Plus, Peled said, nobody can build political coalitions better than Netanyahu, and many of the smaller parties in Israel are campaigning on the basis of forming an alliance with the prime minister in order to win consideration for their own values in the government to come.
Perhaps Netanyahu's most notorious alliance, though, is the one he's formed with Habayit Hayehudi, or the "Jewish Home Party," which has been described as "Israel's KKK," Haaretz noted.
On February 20, Likud and Habayit Hayehudi said in a joint statement they would not attack each other during the coming election, "but rather will strengthen one another for the sake of the right-wing victory," Haaretz reported. Further, Habayit Hayehudi joined forces with the far-right orthodox Tkuma party and the Otzma Yehudit party, which is run by followers of a racist, anti-Arab rabbi named Meir Kahane. Kahane helped found a fascist gang called the Jewish Defense League and got banned from running in Knesset elections in 1988 after he forwarded bills that amounted to instituting total racial separatism in the country, banning the fraternization and cohabitation of Jews and Arabs, and also for inciting terrorist groups, the New York Times reported at the time. He was assassinated in 1990.
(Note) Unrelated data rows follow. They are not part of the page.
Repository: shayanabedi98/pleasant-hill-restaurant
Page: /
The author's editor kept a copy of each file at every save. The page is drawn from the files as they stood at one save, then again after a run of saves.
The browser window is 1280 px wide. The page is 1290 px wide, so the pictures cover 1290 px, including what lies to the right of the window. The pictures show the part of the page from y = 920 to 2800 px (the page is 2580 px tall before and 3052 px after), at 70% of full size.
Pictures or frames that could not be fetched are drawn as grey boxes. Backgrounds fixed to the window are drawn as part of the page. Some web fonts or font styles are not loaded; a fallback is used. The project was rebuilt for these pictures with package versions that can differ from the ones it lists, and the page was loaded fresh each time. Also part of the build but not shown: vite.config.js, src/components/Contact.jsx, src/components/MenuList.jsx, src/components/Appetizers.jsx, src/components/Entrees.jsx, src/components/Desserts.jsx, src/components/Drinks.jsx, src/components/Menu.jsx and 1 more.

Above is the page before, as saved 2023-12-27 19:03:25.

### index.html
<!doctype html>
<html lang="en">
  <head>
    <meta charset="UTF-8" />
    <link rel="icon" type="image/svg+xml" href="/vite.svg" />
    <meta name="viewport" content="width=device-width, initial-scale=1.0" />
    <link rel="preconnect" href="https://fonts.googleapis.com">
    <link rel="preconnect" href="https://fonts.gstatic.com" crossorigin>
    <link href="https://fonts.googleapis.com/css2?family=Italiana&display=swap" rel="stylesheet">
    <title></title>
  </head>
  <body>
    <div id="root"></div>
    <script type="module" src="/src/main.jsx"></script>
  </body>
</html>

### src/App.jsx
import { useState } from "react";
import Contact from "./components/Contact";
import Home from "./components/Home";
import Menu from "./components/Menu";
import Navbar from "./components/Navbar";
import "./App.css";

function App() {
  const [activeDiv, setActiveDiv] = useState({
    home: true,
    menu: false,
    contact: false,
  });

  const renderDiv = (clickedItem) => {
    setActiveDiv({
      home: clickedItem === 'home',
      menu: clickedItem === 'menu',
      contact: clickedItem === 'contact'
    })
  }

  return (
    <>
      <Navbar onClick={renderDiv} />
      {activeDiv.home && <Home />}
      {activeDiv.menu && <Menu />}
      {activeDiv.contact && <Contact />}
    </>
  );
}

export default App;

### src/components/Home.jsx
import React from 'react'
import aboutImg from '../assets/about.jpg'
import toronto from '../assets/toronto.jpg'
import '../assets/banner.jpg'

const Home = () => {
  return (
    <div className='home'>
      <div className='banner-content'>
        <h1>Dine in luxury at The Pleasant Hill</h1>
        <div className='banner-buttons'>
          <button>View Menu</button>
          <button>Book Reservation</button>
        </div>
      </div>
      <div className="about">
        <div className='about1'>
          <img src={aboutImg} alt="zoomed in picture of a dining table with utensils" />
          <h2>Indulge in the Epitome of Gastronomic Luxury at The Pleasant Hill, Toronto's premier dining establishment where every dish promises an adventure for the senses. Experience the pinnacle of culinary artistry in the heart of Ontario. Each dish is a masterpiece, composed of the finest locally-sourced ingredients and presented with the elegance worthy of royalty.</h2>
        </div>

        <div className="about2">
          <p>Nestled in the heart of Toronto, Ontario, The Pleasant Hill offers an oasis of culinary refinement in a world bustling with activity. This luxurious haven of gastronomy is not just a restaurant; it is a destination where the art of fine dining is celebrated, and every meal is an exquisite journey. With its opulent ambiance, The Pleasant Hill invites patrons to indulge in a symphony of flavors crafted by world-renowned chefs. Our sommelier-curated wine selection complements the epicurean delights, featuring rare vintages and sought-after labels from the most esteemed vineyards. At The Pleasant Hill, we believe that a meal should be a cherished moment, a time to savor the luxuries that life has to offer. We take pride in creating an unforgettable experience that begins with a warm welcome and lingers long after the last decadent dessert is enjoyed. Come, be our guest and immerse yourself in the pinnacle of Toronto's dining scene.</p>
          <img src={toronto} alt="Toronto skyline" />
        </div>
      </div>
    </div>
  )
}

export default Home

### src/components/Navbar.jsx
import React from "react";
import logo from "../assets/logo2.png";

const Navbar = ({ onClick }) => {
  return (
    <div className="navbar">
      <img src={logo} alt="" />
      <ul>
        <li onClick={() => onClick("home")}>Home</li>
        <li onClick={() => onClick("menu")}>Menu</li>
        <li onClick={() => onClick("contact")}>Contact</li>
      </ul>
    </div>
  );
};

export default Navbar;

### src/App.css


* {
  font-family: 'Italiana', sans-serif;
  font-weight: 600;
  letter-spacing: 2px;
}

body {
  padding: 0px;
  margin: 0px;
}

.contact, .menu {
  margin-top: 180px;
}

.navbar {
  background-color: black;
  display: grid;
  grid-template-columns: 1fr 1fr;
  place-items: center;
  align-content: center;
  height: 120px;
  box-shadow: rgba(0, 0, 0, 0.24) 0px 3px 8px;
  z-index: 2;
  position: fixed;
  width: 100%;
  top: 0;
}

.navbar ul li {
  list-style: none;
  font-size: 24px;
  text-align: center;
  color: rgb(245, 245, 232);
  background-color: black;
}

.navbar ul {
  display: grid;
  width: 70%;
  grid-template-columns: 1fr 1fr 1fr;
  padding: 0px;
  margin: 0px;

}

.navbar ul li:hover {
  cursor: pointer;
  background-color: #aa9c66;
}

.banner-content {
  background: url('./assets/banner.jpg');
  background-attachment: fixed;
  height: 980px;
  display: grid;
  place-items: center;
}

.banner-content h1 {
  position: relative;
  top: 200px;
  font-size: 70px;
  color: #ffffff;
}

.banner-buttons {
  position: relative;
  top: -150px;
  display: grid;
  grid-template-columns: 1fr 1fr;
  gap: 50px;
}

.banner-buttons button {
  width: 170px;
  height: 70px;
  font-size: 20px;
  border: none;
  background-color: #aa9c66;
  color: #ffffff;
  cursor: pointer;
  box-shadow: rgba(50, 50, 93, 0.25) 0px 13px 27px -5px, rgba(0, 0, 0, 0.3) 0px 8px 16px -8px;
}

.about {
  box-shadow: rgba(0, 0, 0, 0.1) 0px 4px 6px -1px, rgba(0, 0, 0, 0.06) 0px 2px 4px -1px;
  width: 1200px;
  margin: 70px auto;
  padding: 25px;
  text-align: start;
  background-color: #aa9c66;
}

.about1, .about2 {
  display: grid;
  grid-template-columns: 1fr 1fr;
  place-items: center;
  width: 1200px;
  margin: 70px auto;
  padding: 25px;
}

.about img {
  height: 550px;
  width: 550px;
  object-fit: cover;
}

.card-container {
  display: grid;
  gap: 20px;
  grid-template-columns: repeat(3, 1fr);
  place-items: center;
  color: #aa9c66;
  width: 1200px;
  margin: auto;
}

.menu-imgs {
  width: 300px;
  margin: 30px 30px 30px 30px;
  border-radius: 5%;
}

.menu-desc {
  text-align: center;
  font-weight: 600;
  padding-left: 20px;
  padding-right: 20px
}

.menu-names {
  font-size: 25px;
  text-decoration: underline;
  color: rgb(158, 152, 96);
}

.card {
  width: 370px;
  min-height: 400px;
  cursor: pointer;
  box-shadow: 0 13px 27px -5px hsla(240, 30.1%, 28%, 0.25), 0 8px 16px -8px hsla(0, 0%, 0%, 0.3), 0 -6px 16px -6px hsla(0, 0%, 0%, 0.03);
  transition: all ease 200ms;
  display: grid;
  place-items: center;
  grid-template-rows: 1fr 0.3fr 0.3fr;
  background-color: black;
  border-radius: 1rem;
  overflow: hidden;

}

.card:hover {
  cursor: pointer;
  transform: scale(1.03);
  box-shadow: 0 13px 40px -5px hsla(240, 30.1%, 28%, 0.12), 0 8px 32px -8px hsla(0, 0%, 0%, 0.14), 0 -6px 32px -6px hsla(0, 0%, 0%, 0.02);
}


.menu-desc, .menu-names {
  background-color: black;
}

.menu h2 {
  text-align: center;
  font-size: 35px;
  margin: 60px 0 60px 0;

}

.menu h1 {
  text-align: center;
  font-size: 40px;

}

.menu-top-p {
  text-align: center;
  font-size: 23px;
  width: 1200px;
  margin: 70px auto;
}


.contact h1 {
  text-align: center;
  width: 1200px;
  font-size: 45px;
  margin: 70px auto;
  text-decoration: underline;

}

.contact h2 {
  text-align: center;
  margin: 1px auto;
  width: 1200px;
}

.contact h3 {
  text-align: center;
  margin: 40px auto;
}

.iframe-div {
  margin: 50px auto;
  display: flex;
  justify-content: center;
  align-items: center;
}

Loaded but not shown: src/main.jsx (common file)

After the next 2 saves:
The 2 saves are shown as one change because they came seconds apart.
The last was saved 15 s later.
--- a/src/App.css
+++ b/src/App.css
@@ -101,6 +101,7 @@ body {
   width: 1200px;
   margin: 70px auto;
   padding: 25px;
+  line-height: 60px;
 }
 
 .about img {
"These guys, ideologically, they're no different from Netanyahu, but they just don't have the good manners that he does," Peled told host John Kiriakou and Sputnik news analyst Walter Smolarek, noting that the group considers Baruch Goldstein, the perpetrator of the 1994 Cave of the Patriarchs/Ibrahimi Mosque Massacre, which killed 29 people and injured 125 in Hebron, to be a hero.
"It's very cynical" that Netanyahu has formed this alliance on the 25th anniversary of the massacre, Peled said, noting that "the name of the game in Israeli politics today is who wins the race to the far-most right of the spectrum."